## WHAT THE TASK ASKS
The result should be every line in the material below containing the string "background".

== DATA TO EXAMINE ==

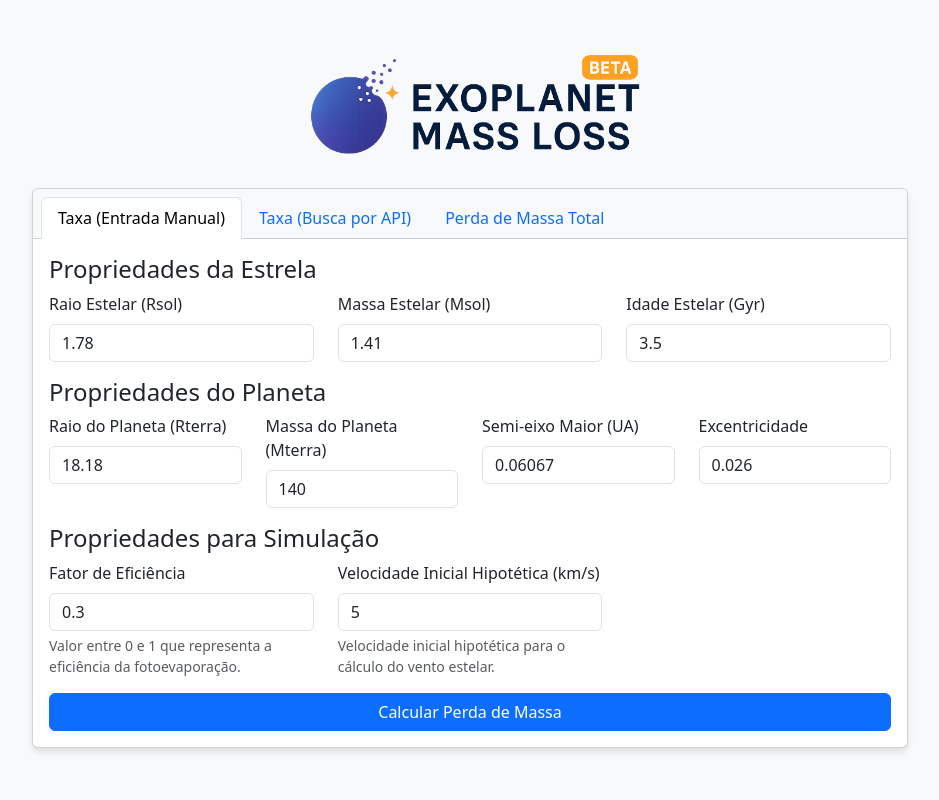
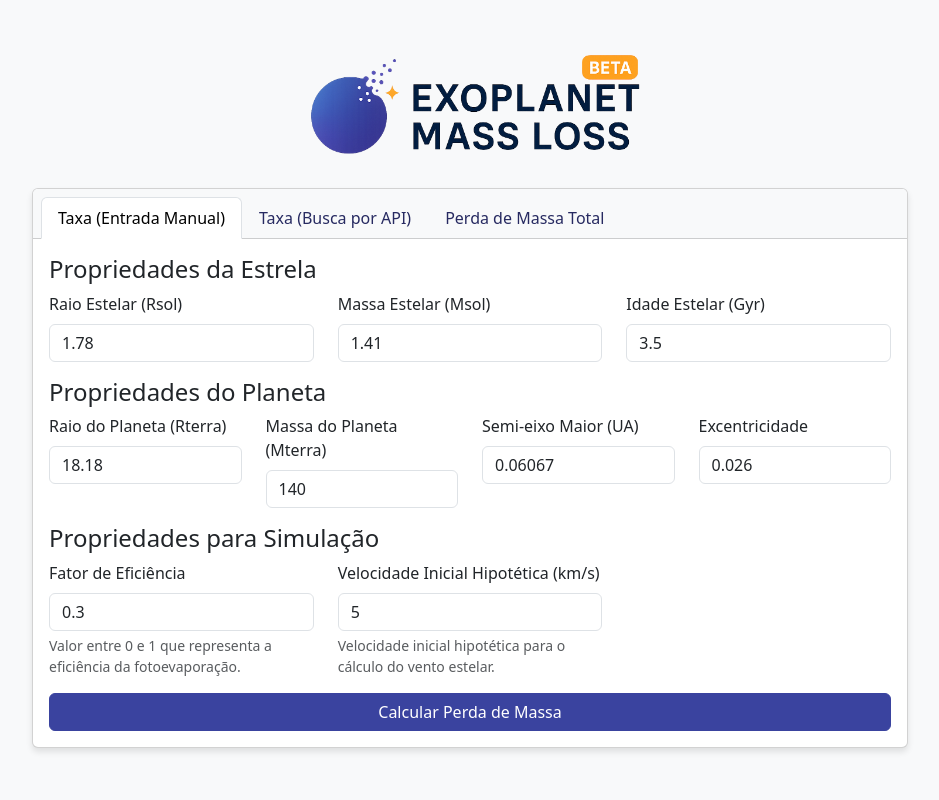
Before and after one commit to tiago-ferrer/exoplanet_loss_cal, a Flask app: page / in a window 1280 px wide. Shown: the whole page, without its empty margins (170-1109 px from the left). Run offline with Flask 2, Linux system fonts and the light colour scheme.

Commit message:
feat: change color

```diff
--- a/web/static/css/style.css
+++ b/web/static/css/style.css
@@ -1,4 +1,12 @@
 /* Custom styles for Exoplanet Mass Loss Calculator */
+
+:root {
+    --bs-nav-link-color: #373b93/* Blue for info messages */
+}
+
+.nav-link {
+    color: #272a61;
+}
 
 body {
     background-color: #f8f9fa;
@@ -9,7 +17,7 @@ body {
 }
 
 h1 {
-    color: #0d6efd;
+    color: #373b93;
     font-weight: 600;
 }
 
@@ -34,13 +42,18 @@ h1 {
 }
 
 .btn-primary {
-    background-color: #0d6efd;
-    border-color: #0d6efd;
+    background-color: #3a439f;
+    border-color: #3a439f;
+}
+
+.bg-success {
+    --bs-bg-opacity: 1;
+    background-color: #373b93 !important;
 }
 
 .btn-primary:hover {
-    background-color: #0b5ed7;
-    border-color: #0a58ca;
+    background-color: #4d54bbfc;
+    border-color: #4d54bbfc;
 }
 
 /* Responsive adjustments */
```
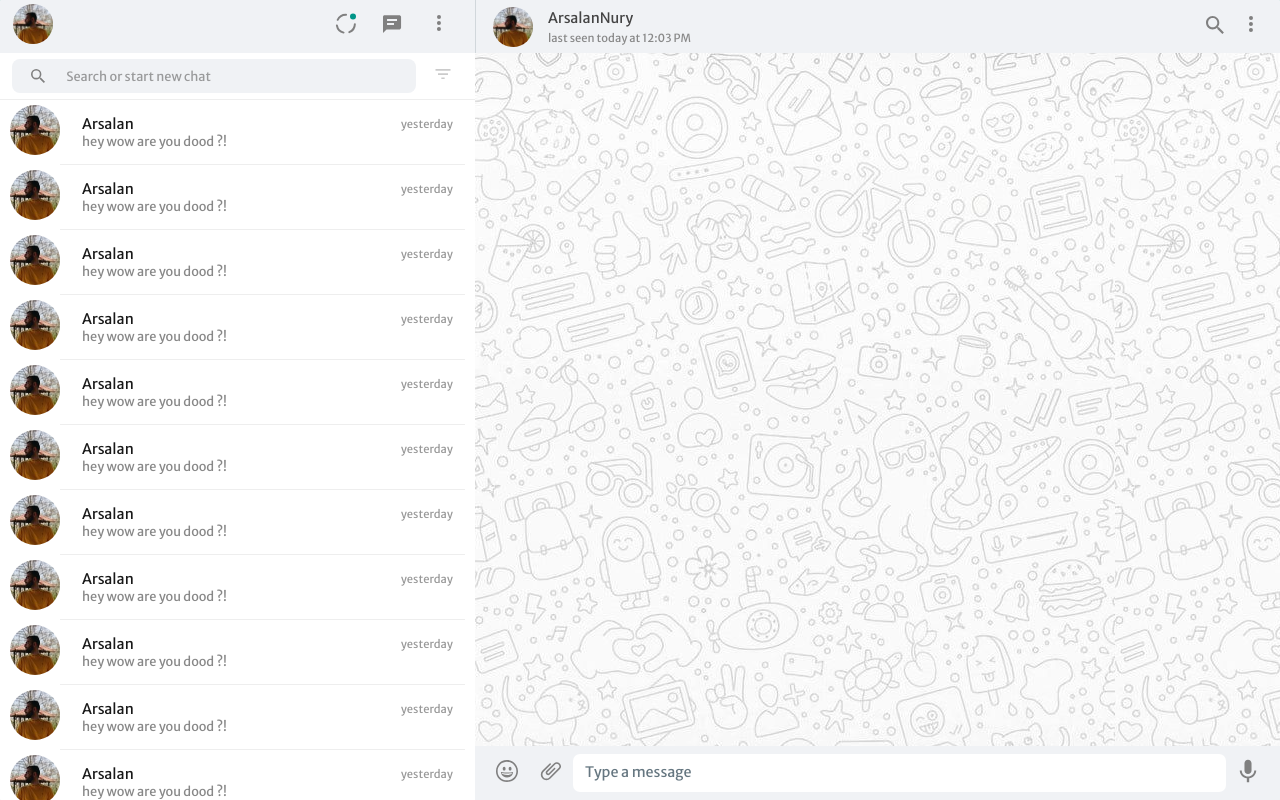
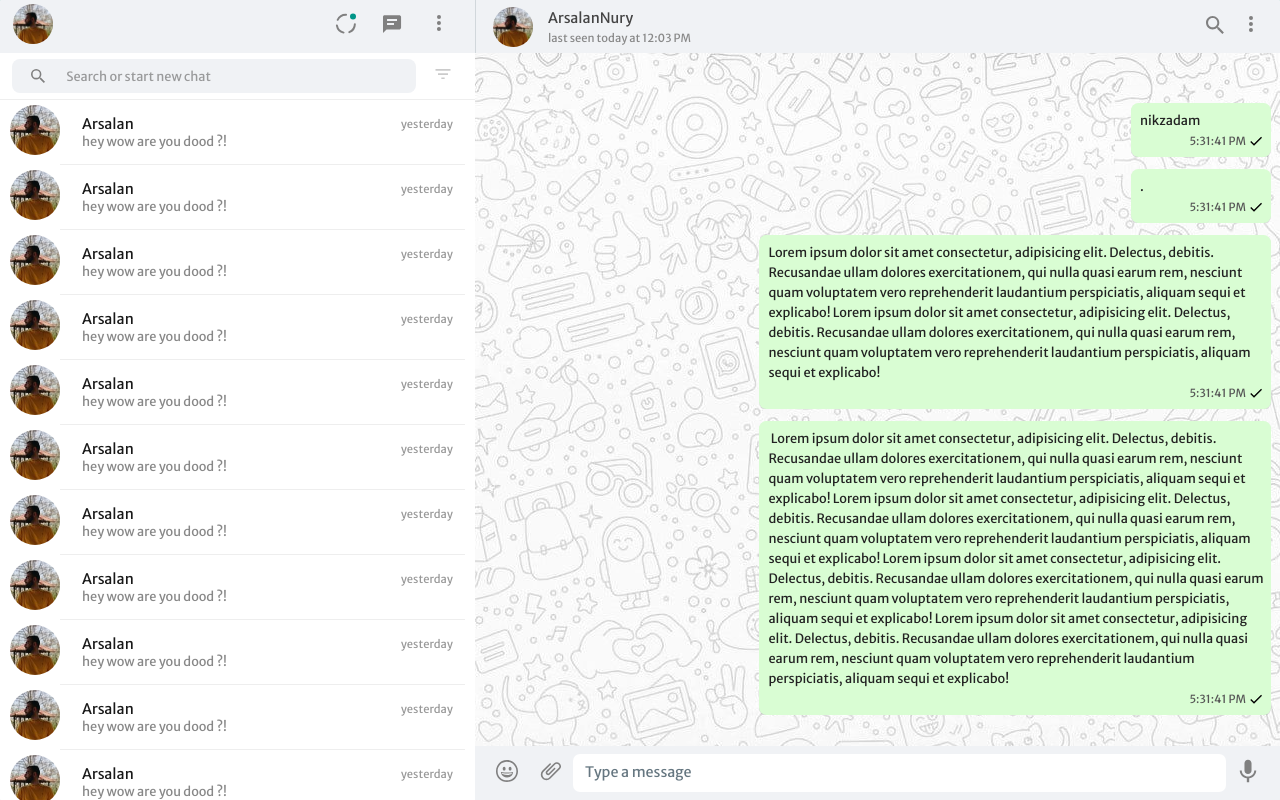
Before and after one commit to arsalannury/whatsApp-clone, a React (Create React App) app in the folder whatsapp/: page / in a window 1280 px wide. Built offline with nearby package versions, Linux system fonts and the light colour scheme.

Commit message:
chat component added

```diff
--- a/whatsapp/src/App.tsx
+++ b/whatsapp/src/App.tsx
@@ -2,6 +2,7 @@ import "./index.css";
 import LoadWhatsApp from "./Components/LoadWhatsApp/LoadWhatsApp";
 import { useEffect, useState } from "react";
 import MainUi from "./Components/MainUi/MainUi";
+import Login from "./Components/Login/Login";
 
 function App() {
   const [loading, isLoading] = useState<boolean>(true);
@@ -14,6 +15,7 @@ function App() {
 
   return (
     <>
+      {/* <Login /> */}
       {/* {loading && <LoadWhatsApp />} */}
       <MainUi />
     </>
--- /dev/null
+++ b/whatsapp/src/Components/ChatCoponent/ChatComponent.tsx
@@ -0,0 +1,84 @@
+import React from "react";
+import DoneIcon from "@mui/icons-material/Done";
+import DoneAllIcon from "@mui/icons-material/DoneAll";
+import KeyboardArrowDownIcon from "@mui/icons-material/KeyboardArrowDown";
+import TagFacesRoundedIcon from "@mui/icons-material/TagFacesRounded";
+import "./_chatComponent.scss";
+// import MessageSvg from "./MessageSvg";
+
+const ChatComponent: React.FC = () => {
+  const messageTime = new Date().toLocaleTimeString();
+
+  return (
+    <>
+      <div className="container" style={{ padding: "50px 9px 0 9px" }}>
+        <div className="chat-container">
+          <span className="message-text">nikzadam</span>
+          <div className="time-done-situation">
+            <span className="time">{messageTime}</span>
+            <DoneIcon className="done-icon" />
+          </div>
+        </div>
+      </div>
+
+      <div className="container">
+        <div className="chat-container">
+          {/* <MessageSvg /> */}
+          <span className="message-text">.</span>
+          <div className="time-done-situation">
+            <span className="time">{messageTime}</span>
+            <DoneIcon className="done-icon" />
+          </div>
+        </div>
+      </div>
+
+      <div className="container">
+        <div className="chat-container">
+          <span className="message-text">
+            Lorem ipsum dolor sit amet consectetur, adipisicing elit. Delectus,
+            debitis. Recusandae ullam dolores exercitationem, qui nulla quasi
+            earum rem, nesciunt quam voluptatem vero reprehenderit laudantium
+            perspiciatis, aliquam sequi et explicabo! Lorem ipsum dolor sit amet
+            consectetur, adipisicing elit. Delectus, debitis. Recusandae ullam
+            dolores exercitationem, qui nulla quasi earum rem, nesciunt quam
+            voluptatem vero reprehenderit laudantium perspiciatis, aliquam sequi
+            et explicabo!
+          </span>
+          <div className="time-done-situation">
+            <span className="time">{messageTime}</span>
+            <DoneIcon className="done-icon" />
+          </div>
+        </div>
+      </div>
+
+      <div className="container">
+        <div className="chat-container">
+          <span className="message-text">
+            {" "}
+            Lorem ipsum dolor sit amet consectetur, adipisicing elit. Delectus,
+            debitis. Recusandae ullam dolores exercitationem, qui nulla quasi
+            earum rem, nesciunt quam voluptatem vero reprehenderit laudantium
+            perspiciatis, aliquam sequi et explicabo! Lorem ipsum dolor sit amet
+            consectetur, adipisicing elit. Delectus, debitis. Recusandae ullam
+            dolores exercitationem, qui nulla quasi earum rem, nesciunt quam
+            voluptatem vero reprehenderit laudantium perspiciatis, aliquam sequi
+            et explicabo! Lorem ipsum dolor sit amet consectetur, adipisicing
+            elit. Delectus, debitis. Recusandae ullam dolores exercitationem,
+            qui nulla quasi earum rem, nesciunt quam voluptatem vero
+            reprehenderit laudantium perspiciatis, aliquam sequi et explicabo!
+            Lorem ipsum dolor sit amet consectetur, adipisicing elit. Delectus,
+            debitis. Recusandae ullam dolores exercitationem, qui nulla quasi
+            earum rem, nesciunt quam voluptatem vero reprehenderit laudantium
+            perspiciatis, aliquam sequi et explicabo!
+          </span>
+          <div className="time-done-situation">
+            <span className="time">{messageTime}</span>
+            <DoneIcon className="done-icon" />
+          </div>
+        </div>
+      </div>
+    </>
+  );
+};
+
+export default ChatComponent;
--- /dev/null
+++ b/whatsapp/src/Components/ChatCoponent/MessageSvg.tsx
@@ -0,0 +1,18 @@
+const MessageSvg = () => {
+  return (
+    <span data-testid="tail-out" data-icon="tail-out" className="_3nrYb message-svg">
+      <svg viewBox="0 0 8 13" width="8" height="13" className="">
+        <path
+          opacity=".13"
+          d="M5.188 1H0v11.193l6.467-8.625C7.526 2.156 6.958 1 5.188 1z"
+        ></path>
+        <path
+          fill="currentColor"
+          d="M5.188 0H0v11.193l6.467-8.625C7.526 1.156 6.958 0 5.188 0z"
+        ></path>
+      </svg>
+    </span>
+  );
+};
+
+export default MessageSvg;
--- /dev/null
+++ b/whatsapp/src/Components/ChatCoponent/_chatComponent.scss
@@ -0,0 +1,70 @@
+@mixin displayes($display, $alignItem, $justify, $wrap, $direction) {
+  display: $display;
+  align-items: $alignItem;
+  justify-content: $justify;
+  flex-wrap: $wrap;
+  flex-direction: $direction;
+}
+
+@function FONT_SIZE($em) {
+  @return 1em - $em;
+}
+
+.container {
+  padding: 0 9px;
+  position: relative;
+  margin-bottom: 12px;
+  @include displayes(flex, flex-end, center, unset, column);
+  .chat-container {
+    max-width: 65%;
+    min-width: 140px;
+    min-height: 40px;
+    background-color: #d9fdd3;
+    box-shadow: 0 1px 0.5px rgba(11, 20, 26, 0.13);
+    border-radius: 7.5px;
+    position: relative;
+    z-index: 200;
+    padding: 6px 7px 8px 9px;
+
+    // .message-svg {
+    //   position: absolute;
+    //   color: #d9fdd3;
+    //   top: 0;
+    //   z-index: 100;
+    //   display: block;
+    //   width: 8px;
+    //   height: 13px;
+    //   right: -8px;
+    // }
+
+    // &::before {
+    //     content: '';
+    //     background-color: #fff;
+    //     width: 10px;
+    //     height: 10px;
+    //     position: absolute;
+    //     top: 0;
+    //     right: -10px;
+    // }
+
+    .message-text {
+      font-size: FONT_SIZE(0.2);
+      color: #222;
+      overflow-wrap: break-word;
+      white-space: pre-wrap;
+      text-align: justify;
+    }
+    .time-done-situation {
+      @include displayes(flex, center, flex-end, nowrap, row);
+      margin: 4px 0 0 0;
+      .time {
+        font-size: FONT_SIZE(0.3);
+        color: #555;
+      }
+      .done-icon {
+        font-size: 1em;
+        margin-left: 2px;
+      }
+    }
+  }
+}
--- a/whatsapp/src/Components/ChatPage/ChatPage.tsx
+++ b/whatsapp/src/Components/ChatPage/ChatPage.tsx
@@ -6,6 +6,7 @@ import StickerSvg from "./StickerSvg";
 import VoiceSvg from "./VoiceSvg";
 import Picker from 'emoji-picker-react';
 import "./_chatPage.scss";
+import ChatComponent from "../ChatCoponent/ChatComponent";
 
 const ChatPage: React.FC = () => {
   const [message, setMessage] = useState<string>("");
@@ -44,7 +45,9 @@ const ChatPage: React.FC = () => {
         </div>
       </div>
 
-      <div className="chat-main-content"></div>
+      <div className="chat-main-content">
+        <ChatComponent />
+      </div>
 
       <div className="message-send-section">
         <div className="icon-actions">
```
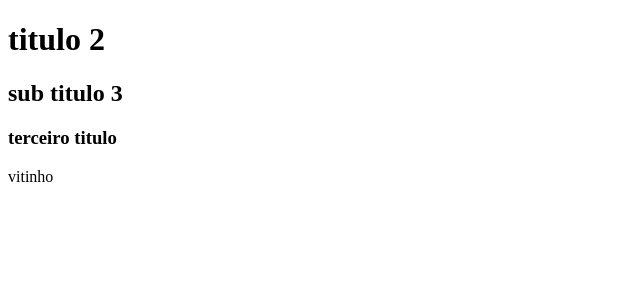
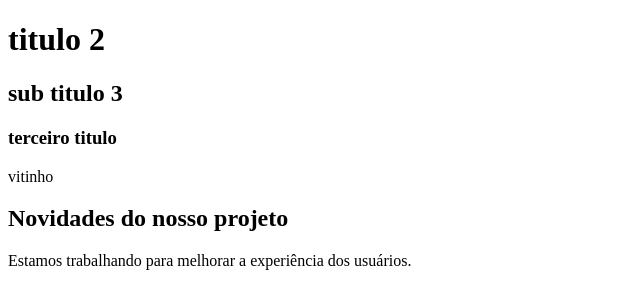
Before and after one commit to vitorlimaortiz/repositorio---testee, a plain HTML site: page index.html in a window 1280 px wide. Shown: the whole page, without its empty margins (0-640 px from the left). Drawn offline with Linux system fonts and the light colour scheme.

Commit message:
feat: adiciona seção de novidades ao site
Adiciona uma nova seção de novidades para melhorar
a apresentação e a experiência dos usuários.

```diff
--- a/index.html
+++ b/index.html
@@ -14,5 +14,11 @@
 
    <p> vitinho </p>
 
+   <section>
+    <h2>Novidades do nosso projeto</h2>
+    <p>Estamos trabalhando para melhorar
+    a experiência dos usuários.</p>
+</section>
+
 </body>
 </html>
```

===

## RESULT OF THIS TASK
     background-color: #f8f9fa;
-    background-color: #0d6efd;
+    background-color: #3a439f;
+    background-color: #373b93 !important;
-    background-color: #0b5ed7;
+    background-color: #4d54bbfc;
+    background-color: #d9fdd3;
+    //     background-color: #fff;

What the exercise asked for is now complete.